For financial qualifications, the assets of a person must be limited to no more than $127,061, which doesn’t include personal belongings, vehicles, and home ownership. Their yearly income can’t go over the maximum allowance for a pension rate. In 2019, this was $26,766 for a veteran with a spouse, $22,577 for any single veterans, and $14,509 for surviving spouses. Long-term care and medical expenses are deducted from the annual income before determining the pension rate allowance.

In order to determine income qualifications, you need to add up spousal income for the last year, which would include pensions, Social Security, annuities, and interest from other investments.

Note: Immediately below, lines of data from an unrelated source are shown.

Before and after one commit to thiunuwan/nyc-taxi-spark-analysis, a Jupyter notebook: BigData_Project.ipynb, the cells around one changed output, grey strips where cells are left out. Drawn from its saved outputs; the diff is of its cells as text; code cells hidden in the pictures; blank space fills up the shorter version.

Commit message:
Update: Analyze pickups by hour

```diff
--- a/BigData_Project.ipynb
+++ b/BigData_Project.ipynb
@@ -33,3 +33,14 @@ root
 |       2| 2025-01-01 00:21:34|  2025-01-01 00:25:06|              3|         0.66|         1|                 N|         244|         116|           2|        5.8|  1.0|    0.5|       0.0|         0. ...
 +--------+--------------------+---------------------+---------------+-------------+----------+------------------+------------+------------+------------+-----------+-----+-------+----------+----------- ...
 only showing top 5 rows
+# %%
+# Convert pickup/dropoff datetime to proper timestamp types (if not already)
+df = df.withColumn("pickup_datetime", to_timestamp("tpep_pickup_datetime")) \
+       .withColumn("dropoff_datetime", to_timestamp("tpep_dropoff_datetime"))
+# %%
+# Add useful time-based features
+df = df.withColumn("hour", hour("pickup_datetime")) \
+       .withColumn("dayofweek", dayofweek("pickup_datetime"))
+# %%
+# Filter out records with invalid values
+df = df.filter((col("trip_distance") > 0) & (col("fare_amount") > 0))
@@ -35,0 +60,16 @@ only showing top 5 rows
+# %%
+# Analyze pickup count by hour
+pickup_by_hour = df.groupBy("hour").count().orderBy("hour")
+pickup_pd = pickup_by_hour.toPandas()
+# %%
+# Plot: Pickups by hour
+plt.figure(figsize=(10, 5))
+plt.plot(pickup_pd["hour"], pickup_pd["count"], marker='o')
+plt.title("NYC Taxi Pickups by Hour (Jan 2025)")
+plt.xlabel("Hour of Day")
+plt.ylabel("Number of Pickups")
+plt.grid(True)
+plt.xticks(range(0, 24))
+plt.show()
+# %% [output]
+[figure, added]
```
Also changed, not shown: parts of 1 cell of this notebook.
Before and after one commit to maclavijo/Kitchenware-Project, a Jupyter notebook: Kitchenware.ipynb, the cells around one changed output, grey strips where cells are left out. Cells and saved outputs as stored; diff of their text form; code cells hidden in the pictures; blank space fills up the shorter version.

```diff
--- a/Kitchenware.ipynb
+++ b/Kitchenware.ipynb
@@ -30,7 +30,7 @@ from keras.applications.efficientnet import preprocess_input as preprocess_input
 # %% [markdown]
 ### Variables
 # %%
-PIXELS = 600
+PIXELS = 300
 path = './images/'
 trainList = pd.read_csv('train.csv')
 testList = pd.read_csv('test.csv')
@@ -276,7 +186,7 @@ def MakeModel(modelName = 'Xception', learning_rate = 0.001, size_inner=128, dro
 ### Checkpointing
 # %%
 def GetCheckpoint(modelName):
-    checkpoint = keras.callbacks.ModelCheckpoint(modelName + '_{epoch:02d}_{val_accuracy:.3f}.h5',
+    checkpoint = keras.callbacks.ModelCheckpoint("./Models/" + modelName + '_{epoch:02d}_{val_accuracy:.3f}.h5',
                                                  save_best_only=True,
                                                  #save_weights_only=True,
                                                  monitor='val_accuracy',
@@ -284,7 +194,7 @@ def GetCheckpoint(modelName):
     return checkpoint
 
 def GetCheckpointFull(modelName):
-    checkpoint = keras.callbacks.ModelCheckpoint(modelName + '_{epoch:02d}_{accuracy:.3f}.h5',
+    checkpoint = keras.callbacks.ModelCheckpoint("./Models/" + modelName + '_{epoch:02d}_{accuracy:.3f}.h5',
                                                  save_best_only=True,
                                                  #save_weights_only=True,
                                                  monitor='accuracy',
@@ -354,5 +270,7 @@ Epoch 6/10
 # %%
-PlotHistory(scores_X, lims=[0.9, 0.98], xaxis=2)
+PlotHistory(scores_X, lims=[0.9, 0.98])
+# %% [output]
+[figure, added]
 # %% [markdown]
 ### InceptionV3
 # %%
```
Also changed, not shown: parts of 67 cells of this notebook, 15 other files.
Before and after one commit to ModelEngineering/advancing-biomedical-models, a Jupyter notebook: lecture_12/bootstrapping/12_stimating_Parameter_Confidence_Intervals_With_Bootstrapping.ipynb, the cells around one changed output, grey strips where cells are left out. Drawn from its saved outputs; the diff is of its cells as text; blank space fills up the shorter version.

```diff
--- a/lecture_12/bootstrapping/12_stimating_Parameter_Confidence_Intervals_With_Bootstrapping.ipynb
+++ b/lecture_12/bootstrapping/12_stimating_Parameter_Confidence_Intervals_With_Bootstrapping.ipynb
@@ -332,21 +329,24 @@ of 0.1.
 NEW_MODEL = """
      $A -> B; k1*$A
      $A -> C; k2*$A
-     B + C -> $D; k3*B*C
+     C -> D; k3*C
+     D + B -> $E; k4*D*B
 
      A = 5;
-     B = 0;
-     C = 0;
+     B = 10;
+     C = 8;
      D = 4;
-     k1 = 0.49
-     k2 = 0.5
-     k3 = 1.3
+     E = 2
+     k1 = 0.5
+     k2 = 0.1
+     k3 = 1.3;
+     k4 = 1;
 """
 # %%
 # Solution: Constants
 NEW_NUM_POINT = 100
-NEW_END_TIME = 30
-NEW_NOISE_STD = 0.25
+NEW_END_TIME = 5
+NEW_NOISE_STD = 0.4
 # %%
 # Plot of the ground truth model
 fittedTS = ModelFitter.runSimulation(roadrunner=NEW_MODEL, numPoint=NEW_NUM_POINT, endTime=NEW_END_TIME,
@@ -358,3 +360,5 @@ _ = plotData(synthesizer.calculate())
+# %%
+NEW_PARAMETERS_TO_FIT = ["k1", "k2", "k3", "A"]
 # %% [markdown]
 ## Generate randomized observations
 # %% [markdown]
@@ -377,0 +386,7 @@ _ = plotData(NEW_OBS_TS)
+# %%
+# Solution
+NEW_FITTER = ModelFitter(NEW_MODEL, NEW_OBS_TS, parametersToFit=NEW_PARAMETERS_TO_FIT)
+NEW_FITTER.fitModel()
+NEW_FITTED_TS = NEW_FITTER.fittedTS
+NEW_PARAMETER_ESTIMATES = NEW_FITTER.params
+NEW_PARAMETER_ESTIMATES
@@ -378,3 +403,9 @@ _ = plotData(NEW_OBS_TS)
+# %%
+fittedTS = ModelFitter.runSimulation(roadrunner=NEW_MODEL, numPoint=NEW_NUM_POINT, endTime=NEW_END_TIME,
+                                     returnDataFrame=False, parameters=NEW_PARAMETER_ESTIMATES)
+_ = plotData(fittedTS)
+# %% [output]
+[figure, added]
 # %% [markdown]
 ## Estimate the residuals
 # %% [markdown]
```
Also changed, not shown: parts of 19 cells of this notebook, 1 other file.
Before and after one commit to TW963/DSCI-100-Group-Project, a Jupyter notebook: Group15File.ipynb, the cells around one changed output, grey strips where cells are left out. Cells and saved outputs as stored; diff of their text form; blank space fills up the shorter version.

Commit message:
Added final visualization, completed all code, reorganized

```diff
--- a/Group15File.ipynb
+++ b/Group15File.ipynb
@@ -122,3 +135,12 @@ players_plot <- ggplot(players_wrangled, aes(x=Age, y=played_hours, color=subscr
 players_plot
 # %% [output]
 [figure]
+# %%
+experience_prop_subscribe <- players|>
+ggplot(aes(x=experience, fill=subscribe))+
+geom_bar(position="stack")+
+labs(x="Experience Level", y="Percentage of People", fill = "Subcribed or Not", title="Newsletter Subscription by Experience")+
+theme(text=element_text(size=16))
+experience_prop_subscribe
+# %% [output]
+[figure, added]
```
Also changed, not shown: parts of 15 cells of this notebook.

Then, you subtract any long-term care costs, insurance premiums, prescription drugs, and medical expenses that come out of your pocket over the same time period. If that total tally falls under the maximum allowable pension rate (also known as MAPR), as well as any other applicable requirements, then you should fall within the eligibility pool for the Aid and Attendance Benefit.

How Can You Apply?

 If you’d like to learn more or even go ahead and apply for the Aid and Attendance Benefit, then consult your region’s VA benefits office so you can apply physically in person. Visit Benefits.va.gov/benefits/offices.asp or call 800-827-1000 to find the location nearest you.

It’s also possible to apply if you write to your state’s Pension Management Center, which you can find through Benefits.va.gov/pension/resources-contact.asp. You’re going to need documentation for this. Start with visiting VA.gov/vaforms to download and print VA Form 21- 2680 and have your physician fill it out.

Any veteran that needs help can have someone appointed to represent them. This can be either a veteran service officer, an attorney that has VA-accreditation, or even a claims agent. Locate these individuals through www.ebenefits.va.gov/ebenefits/vso-search.

You need to be patient if you’re eligible, as it can take anywhere from half a year to a full year for this application to get processed. If approved, you’ll get a retroactive lump-sum payment from the VA going back to the application date to the approval date. Following that, you’ll get monthly payments.

If you need help in applying for this or just more information, contact us so we can help you get the Aid and Attendance benefit from the VA and then the home care you require and deserve.

Applying for the Aid and Attendance pension program can seem like a complicated matter. Our Veteran Care Program can help you apply for the VA’s Aid.